Start of Data supplied

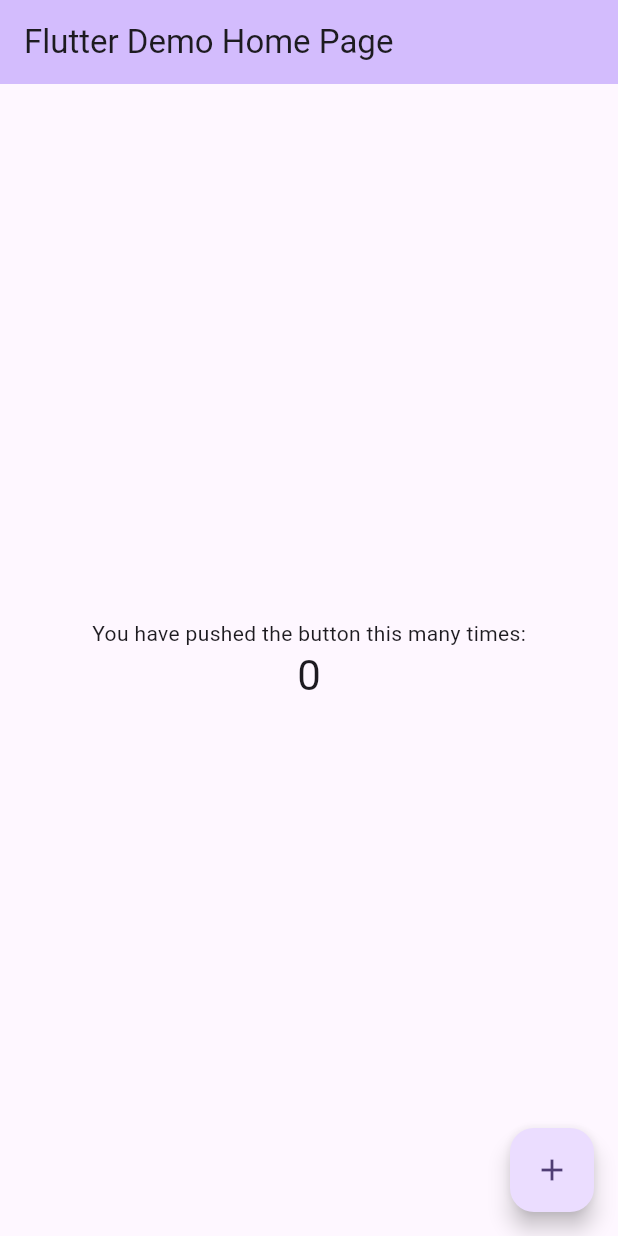
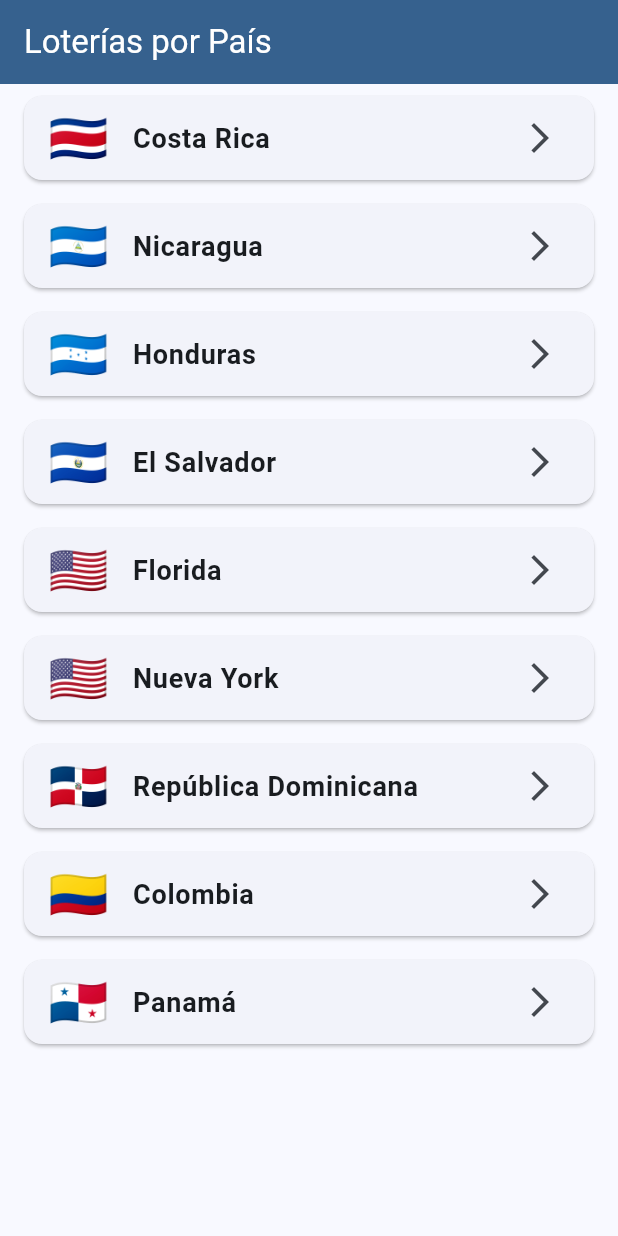
Before and after one commit to could-ai/019a578e-f8c1-79b0-9f3a-1496dabc0ab9, a Flutter app: the screen it shows after launch, on a phone screen of 412 x 824 dp. Run offline on Flutter 3.47's test engine with Material 3 defaults, Android fonts, the phone set to English and light mode, and no system bars.

Commit message:
I have updated the main.dart file to set up the initial structure of the lottery application. I've changed the title to "Loterías" and set the home page to a new `HomePage` widget, which will be the main screen of the app. The default counter app has been removed to make way for the new lottery-focused interface. I also updated the theme to use a blue color scheme.; I've created the `HomePage` for our lottery application. This screen will be the first thing users see. It displays a list of countries, each with its name and flag. I've populated it with the initial list of countries you provided. When a user taps on a country, it will navigate to a new page (`CountryLotteriesPage`) to show the lotteries for that specific country. This creates the main navigation flow of the app.; This new file, `country_lotteries_page.dart`, creates a screen that displays the specific lotteries for a selected country. For now, I've used mock (placeholder) data to show a list of lotteries like "Lotería Nacional" and "Tiempos". When a user selects a country on the home page, they will be taken to this screen. The next step will be to show the actual results and history for each lottery when they tap on one.; I've created a `Country` model to represent each country in the application. This simple class holds the `name` and the `flag` emoji for a country. Using a model like this helps to keep the code organized and makes it easier to manage country-specific data throughout the app.; I've added a `Lottery` model to represent the different types of lotteries available. For now, it just contains the `name` of the lottery. This model will be expanded later to include more details, such as draw times and historical results, as we build out the application's features.

```diff
--- /dev/null
+++ b/usr/lib/home_page.dart
@@ -0,0 +1,52 @@
+import "package:flutter/material.dart";
+import "models/country.dart";
+import "country_lotteries_page.dart";
+
+class HomePage extends StatelessWidget {
+  const HomePage({super.key});
+
+  @override
+  Widget build(BuildContext context) {
+    final List<Country> countries = [
+      Country(name: "Costa Rica", flag: "🇨🇷"),
+      Country(name: "Nicaragua", flag: "🇳🇮"),
+      Country(name: "Honduras", flag: "🇭🇳"),
+      Country(name: "El Salvador", flag: "🇸🇻"),
+      Country(name: "Florida", flag: "🇺🇸"),
+      Country(name: "Nueva York", flag: "🇺🇸"),
+      Country(name: "República Dominicana", flag: "🇩🇴"),
+      Country(name: "Colombia", flag: "🇨🇴"),
+      Country(name: "Panamá", flag: "🇵🇦"),
+    ];
+
+    return Scaffold(
+      appBar: AppBar(
+        title: const Text("Loterías por País"),
+        backgroundColor: Theme.of(context).colorScheme.primary,
+        foregroundColor: Theme.of(context).colorScheme.onPrimary,
+      ),
+      body: ListView.builder(
+        itemCount: countries.length,
+        itemBuilder: (context, index) {
+          final country = countries[index];
+          return Card(
+            margin: const EdgeInsets.symmetric(horizontal: 16, vertical: 8),
+            child: ListTile(
+              leading: Text(country.flag, style: const TextStyle(fontSize: 32)),
+              title: Text(country.name, style: const TextStyle(fontSize: 18, fontWeight: FontWeight.bold)),
+              trailing: const Icon(Icons.arrow_forward_ios),
+              onTap: () {
+                Navigator.push(
+                  context,
+                  MaterialPageRoute(
+                    builder: (context) => CountryLotteriesPage(country: country),
+                  ),
+                );
+              },
+            ),
+          );
+        },
+      ),
+    );
+  }
+}
--- a/usr/lib/main.dart
+++ b/usr/lib/main.dart
@@ -1,4 +1,5 @@
-import 'package:flutter/material.dart';
+import "package:flutter/material.dart";
+import "home_page.dart";
 
 void main() {
   runApp(const MyApp());
@@ -7,114 +8,16 @@ void main() {
 class MyApp extends StatelessWidget {
   const MyApp({super.key});
 
-  // This widget is the root of your application.
   @override
   Widget build(BuildContext context) {
     return MaterialApp(
-      title: 'Flutter Demo',
+      title: "Loterías",
       debugShowCheckedModeBanner: false,
       theme: ThemeData(
-        // This is the theme of your application.
-        //
-        // TRY THIS: Try running your application with "flutter run". You'll see
-        // the application has a purple toolbar. Then, without quitting the app,
-        // try changing the seedColor in the colorScheme below to Colors.green
-        // and then invoke "hot reload" (save your changes or press the "hot
-        // reload" button in a Flutter-supported IDE, or press "r" if you used
-        // the command line to start the app).
-        //
-        // Notice that the counter didn't reset back to zero; the application
-        // state is not lost during the reload. To reset the state, use hot
-        // restart instead.
-        //
-        // This works for code too, not just values: Most code changes can be
-        // tested with just a hot reload.
-        colorScheme: ColorScheme.fromSeed(seedColor: Colors.deepPurple),
+        colorScheme: ColorScheme.fromSeed(seedColor: Colors.blue),
+        useMaterial3: true,
       ),
-      home: const MyHomePage(title: 'Flutter Demo Home Page'),
+      home: const HomePage(),
     );
   }
 }
-
-class MyHomePage extends StatefulWidget {
-  const MyHomePage({super.key, required this.title});
-
-  // This widget is the home page of your application. It is stateful, meaning
-  // that it has a State object (defined below) that contains fields that affect
-  // how it looks.
-
-  // This class is the configuration for the state. It holds the values (in this
-  // case the title) provided by the parent (in this case the App widget) and
-  // used by the build method of the State. Fields in a Widget subclass are
-  // always marked "final".
-
-  final String title;
-
-  @override
-  State<MyHomePage> createState() => _MyHomePageState();
-}
-
-class _MyHomePageState extends State<MyHomePage> {
-  int _counter = 0;
-
-  void _incrementCounter() {
-    setState(() {
-      // This call to setState tells the Flutter framework that something has
-      // changed in this State, which causes it to rerun the build method below
-      // so that the display can reflect the updated values. If we changed
-      // _counter without calling setState(), then the build method would not be
-      // called again, and so nothing would appear to happen.
-      _counter++;
-    });
-  }
-
-  @override
-  Widget build(BuildContext context) {
-    // This method is rerun every time setState is called, for instance as done
-    // by the _incrementCounter method above.
-    //
-    // The Flutter framework has been optimized to make rerunning build methods
-    // fast, so that you can just rebuild anything that needs updating rather
-    // than having to individually change instances of widgets.
-    return Scaffold(
-      appBar: AppBar(
-        // TRY THIS: Try changing the color here to a specific color (to
-        // Colors.amber, perhaps?) and trigger a hot reload to see the AppBar
-        // change color while the other colors stay the same.
-        backgroundColor: Theme.of(context).colorScheme.inversePrimary,
-        // Here we take the value from the MyHomePage object that was created by
-        // the App.build method, and use it to set our appbar title.
-        title: Text(widget.title),
-      ),
-      body: Center(
-        // Center is a layout widget. It takes a single child and positions it
-        // in the middle of the parent.
-        child: Column(
-          // Column is also a layout widget. It takes a list of children and
-          // arranges them vertically. By default, it sizes itself to fit its
-          // children horizontally, and tries to be as tall as its parent.
-          //
-          // Column has various properties to control how it sizes itself and
-          // how it positions its children. Here we use mainAxisAlignment to
-          // center the children vertically; the main axis here is the vertical
-          // axis because Columns are vertical (the cross axis would be
-          // horizontal).
-          //
-          // TRY THIS: Invoke "debug painting" (choose the "Toggle Debug Paint"
-          // action in the IDE, or press "p" in the console), to see the
-          // wireframe for each widget.
-          mainAxisAlignment: MainAxisAlignment.center,
-          children: <Widget>[
-            const Text('You have pushed the button this many times:'),
-            Text('$_counter', style: Theme.of(context).textTheme.headlineMedium),
-          ],
-        ),
-      ),
-      floatingActionButton: FloatingActionButton(
-        onPressed: _incrementCounter,
-        tooltip: 'Increment',
-        child: const Icon(Icons.add),
-      ), // This trailing comma makes auto-formatting nicer for build methods.
-    );
-  }
-}
--- /dev/null
+++ b/usr/lib/models/country.dart
@@ -0,0 +1,6 @@
+class Country {
+  final String name;
+  final String flag;
+
+  Country({required this.name, required this.flag});
+}
--- /dev/null
+++ b/usr/lib/models/lottery.dart
@@ -0,0 +1,5 @@
+class Lottery {
+  final String name;
+
+  Lottery({required this.name});
+}
```
Also changed, not shown: usr/lib/country_lotteries_page.dart (added, +44 -0 lines).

End of Data supplied

▶ Problem to work on
Using only the data above, copy out the lines that include the word "colorScheme".

▶ Problem solution
+        backgroundColor: Theme.of(context).colorScheme.primary,
+        foregroundColor: Theme.of(context).colorScheme.onPrimary,
-        // try changing the seedColor in the colorScheme below to Colors.green
-        colorScheme: ColorScheme.fromSeed(seedColor: Colors.deepPurple),
+        colorScheme: ColorScheme.fromSeed(seedColor: Colors.blue),
-        backgroundColor: Theme.of(context).colorScheme.inversePrimary,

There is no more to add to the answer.